Alda — particularly in the role of “Hawkeye” Pierce — has often been compared to Groucho Marx; in fact, he has been accused of aping Groucho Marx. But Marx was never the comic actor Alda is and, in that sense, any similarity in their delivery is more a compliment to Groucho than it is to Alda. I think that perception had to do with Gelbart, who brought that wise-ass attitude we saw in Groucho Marx to a much higher plain in Alan Alda.
The loss of someone as singularly talented as Gelbart is bad enough in itself, but it also is a reminder of how the quality of writing for television in particular has declined over the decades. Gelbart wrote for the “Duffy’s Tavern” radio series, for Bob Hope, and for Red Buttons, and he was a member of the legendary stable of writers on Sid Caesar’s television show.

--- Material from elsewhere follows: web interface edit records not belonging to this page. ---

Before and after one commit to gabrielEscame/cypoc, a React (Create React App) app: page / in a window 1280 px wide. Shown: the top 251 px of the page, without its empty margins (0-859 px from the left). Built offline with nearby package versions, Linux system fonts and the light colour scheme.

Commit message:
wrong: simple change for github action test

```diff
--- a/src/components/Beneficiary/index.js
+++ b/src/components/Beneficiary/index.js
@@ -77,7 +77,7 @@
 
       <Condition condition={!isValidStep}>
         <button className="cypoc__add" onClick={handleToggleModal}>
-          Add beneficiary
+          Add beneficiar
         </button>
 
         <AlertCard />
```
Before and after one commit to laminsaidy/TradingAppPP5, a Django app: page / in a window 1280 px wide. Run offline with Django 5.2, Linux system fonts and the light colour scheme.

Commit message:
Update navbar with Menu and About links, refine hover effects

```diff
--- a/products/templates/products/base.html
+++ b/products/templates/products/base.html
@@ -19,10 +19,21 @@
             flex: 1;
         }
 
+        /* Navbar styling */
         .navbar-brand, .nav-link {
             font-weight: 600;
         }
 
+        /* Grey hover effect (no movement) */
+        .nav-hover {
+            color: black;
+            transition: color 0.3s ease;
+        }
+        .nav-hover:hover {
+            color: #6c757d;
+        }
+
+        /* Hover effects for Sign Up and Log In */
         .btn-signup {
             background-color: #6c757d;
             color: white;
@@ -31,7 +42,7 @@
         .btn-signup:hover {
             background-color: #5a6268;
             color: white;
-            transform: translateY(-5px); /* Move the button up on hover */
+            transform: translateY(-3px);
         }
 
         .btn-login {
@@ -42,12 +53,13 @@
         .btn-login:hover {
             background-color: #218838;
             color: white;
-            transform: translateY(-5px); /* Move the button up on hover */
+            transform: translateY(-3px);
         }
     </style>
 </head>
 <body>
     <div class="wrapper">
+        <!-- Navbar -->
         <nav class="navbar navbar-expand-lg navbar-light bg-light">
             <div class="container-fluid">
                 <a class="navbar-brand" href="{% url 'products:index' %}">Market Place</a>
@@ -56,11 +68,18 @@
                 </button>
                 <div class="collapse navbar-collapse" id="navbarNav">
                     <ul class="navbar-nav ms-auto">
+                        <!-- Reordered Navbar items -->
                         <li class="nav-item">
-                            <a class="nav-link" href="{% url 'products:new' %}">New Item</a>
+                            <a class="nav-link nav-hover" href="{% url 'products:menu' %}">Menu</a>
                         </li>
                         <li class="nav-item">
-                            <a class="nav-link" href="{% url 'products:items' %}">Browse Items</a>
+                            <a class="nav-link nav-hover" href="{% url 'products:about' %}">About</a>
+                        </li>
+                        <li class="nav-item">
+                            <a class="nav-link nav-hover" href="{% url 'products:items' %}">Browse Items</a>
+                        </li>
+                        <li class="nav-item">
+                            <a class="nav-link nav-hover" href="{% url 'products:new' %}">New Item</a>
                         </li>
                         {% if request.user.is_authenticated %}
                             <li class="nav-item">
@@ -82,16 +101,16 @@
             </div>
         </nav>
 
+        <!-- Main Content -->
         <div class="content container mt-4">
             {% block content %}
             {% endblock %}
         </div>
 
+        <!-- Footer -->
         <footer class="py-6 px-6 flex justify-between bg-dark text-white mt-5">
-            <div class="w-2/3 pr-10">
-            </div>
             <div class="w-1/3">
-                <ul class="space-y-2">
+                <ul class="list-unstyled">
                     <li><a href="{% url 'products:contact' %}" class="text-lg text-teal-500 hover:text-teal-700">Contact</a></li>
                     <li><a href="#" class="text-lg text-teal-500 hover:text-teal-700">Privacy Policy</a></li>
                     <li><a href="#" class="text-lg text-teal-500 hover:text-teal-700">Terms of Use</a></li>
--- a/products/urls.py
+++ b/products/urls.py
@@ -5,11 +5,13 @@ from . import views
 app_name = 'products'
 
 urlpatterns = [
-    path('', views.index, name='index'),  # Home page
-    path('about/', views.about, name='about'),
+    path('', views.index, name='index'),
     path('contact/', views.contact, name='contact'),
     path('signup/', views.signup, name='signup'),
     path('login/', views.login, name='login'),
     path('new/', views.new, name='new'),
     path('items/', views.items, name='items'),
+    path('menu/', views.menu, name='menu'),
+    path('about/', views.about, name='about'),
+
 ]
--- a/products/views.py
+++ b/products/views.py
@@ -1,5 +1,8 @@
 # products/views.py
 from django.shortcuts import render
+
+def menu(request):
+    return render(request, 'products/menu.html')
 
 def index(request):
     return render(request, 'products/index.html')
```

Most writers today don’t have that kind of background, but that’s what Gelbart brought to “M*A*S*H” and “Tootsie” and “Oh, God,” and “Sly Fox” and “A Funny Thing Happened on the Way to the Forum.”
Back when I was still considered employable, I wrote a column taking note of the death of Gretchen Wyler, whom I did know and admired very much both as an actress and as a human being. We had seen Gretchen in “Sly Fox” when the cast included Vincent Gardenia and Jack Gilford, and I mentioned that in the column. I don’t know how Larry Gelbart found out about it, but he sent me two e-mail messages thanking me for remembering Gretchen and expressing his own respect and affection for her. The fact that Gelbart, when there was nothing in it for him, took the trouble to respond to a relatively obscure writer spoke to his loyalty as a friend and colleague.
Larry Gelbart was 81. A detailed obituary is at this link:
March 20, 2009
The television networks are getting impatient with President Obama’s requests for prime time. He’s holding a press conference on Tuesday, and that will mean – among other things – that “American Idol” will have to shift to a Wednesday-Thursday schedule. More than that, the networks will again lose top-dollar revenue that they can never recoup. Doesn’t the economic recovery program apply to them, they ask. I had a fleeting thought that the problem could be solved simply by moving Obama’s prime-time appearances off the major networks; that would separate the men from the boys, as it were, when Neilsen reported how the president did when he was up against Adam Lambert. I’d like to cast the networks as villains in this, but I can see their point even if I don’t think their revenues are more important than a public well informed on what the president is thinking in the present circumstances. I don’t have to balance their books. What concerns me more is that Obama is already overexposed, and the public may get weary of him and stop listening in the same way that it stopped paying attention to the color-coded terrorism alerts from the previous administration. As it is, expectations were unreasonably high when he took office, and the weeks since then have disabused most people from thinking they’ll see postive results overnight or in a week or a month or a year. His live TV appearances – especially following on an administration that avoided such exposure – may still be raising expectations, but that is likely to wear off. I read somewhere today that Obama is considering a series of much shorter appearances – something along the lines of Franklin Roosevelt’s radio addresses.
That reminds me of the movie “Room Service” and a scene in which Groucho Marx is trying to convince a playwright to go home to Oswego, appealing to the young man to picture his mother waiting by the fireside. “We don’t have a fireside,” the playwright says. “No fireside?” says Groucho. “How do you listen to the president’s speeches?”